HOW TO COMPLETE THIS TASK – How many lines in this data contain the string "image"? Reply with the number only.

RECORDS FOR THE EXERCISE –
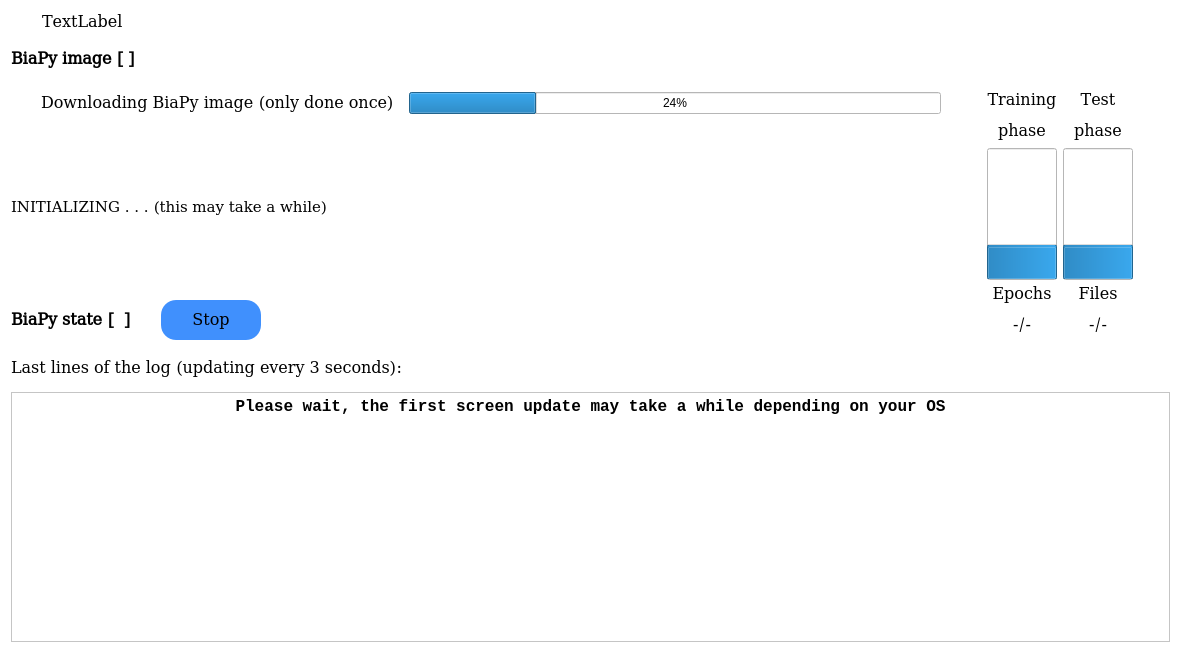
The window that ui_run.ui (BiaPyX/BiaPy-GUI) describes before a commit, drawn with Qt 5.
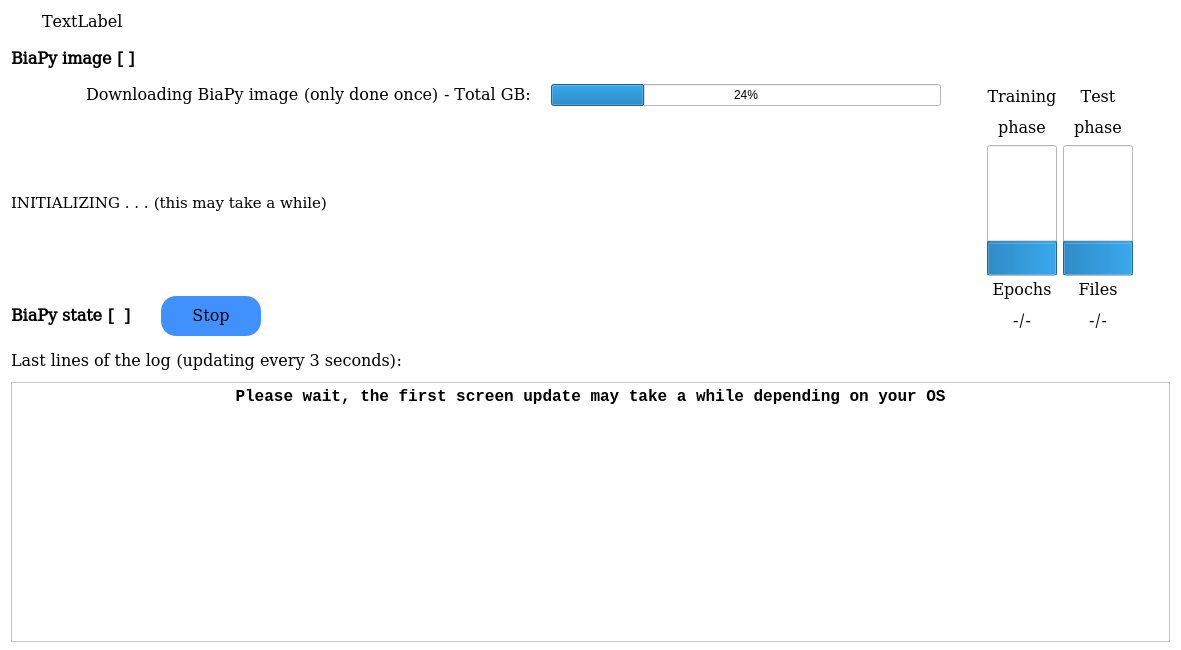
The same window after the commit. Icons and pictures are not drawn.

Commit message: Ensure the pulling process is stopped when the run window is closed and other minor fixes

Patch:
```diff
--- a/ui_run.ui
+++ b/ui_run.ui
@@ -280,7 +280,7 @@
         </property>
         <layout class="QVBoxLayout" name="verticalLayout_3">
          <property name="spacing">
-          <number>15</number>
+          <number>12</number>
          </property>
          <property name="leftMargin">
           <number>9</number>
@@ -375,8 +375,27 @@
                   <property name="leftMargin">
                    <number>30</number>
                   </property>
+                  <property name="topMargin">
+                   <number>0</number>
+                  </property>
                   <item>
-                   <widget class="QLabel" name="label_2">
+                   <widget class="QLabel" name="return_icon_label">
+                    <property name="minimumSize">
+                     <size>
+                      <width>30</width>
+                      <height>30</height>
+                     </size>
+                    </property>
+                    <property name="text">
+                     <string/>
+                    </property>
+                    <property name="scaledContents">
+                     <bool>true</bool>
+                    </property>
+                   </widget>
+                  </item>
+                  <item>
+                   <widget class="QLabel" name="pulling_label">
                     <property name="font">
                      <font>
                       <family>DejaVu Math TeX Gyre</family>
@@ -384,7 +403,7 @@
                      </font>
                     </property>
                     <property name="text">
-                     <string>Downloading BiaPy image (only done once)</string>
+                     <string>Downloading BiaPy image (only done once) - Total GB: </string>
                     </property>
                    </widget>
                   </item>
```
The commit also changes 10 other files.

THE COMPLETED TASK – 2